Al-Sadr late last month declared a “freeze” on his Mahdi Army’s activities so that the militia could regroup, but the U.S. has said breakaway factions over which al-Sadr has no control have continued to fight.

“Coalition forces returned proportional and precise fire on the enemy while being engaged,” Bleichwehl said in an e-mailed response to questions. “The unit sustained no casualties and there are no reports of civilian casualties.”

Residents feel unprotected
But residents showed AP Television News the coffins of the people they said were killed in the raid — a woman and her two daughters. Residents lifted the blanket from inside one of the simple wood coffins to show the bodies of two little girls lying next to each other.

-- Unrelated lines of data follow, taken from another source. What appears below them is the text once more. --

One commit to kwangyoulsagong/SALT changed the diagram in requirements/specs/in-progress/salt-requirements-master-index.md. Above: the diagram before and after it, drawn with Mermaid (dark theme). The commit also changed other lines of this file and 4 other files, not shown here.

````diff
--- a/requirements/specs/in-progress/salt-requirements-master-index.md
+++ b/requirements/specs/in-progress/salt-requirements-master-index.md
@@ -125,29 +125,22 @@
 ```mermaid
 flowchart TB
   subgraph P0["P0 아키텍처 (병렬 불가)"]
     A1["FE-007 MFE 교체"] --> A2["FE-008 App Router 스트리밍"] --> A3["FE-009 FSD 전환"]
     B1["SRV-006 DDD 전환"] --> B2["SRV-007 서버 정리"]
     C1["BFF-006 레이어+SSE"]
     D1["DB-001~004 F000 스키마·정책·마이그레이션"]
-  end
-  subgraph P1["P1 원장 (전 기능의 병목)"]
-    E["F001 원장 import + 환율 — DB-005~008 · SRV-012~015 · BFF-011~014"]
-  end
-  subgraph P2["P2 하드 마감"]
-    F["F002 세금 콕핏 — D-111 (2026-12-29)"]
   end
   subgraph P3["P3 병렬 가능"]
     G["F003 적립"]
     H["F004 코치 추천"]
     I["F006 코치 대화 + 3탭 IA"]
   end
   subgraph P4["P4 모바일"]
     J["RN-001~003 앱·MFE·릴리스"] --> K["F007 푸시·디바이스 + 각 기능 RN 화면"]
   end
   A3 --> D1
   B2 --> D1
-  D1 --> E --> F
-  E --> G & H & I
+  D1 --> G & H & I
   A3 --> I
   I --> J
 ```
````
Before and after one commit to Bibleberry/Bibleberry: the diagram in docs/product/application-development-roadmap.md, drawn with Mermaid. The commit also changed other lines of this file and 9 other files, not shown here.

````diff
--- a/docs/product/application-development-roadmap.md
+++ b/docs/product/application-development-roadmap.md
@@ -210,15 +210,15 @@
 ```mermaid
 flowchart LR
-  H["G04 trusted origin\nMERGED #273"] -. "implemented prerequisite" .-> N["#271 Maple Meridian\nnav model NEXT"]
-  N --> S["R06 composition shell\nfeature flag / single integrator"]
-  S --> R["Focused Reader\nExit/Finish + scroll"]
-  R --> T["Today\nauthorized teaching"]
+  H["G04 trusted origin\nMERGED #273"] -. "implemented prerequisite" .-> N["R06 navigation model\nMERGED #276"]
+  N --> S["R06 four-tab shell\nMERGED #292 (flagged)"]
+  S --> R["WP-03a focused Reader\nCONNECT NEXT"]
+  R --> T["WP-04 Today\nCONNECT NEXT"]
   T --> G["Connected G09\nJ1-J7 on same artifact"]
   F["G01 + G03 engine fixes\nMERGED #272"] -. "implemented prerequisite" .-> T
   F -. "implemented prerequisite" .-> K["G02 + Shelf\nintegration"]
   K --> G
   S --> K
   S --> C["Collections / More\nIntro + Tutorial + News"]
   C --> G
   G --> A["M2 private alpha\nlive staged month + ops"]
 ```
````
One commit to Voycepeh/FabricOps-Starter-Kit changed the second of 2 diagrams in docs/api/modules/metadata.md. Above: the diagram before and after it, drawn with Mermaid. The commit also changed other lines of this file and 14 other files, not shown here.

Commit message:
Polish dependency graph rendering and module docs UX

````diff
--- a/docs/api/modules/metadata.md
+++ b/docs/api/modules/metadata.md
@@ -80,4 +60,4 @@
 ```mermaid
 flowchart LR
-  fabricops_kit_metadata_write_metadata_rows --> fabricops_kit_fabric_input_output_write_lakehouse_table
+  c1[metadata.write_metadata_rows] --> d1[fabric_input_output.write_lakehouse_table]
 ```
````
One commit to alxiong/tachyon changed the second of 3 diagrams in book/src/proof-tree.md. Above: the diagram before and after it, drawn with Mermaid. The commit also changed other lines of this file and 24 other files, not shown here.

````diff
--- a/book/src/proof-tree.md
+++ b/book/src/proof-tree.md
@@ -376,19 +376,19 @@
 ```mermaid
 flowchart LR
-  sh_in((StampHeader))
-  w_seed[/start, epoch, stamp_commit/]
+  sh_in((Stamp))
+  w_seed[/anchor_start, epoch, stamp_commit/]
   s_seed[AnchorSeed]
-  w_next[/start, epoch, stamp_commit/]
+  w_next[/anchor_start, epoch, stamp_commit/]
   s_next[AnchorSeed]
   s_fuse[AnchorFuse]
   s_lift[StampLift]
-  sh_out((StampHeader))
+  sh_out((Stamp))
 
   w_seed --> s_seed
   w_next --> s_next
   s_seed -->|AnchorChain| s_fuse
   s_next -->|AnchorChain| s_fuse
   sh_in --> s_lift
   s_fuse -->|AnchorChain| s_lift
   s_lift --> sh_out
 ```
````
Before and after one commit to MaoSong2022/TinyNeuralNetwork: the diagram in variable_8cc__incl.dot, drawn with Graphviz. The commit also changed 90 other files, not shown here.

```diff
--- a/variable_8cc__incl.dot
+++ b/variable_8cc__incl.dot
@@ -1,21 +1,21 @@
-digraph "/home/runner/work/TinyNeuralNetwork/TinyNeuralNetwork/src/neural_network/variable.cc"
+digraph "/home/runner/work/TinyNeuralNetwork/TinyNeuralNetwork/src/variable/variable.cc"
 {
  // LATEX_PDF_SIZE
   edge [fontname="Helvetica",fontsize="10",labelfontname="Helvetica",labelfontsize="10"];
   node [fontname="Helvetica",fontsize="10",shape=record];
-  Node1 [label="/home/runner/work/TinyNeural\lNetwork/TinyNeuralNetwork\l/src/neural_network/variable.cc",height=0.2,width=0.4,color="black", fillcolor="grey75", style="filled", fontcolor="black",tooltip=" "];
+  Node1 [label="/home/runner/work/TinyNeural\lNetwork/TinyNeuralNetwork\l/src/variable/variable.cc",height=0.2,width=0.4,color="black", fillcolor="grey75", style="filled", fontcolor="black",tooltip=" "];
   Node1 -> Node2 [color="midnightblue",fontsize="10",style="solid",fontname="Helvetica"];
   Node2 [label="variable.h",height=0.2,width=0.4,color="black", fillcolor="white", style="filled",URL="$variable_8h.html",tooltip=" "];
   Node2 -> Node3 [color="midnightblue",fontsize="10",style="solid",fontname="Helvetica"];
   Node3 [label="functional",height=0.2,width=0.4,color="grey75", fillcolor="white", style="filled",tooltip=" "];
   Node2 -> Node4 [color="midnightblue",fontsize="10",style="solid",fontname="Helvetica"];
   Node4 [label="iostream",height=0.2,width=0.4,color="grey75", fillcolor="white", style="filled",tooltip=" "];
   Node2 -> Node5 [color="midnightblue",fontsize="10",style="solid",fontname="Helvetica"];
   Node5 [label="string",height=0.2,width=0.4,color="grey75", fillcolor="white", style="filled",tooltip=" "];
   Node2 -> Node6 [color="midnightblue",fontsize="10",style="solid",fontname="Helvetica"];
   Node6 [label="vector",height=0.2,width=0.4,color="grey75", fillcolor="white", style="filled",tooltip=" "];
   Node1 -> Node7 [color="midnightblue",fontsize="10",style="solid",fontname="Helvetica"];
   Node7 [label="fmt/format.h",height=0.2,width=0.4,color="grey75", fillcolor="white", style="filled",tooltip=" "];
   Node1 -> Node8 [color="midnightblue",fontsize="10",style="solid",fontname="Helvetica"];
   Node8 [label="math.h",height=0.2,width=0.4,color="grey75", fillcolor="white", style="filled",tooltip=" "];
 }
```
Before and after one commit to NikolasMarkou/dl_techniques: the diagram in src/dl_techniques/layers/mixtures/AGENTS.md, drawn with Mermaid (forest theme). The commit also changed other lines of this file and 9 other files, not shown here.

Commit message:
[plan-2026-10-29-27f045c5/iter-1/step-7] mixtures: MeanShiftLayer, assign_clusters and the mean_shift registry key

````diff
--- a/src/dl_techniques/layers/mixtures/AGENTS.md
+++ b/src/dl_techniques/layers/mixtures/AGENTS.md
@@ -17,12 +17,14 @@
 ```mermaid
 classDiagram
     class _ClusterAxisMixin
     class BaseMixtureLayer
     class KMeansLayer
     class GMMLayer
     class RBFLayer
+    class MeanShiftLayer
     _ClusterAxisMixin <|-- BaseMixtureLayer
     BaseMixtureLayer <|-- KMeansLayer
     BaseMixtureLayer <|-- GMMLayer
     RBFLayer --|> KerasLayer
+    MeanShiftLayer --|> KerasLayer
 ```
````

A police officer, speaking on condition of anonymity for security reasons, confirmed the woman and two girls were killed in the firefight.

“Neither the government protects us nor does Bush defend us,” lamented resident Abu Ali. “What shall we do?”

In the Sunni city of Samarra, 60 miles north of Baghdad, U.S. and Iraqi troops got into a firefight with suspected al-Qaida in Iraq fighters in a morning assault. Twelve of the insurgents were killed and three U.S. soldiers were wounded, the military said.

U.S. and Iraqi forces came under heavy from insurgents inside buildings while clearing the area, the military said. The ground forces returned fire, while AH-64 Apache helicopters provided support from the air.

Three al-Qaida suspects were also detained, while a fourth person at the scene was identified as a hostage being held for ransom.

The injured soldiers were taken to Balad Air Base for treatment and were all in stable condition, the U.S. military said.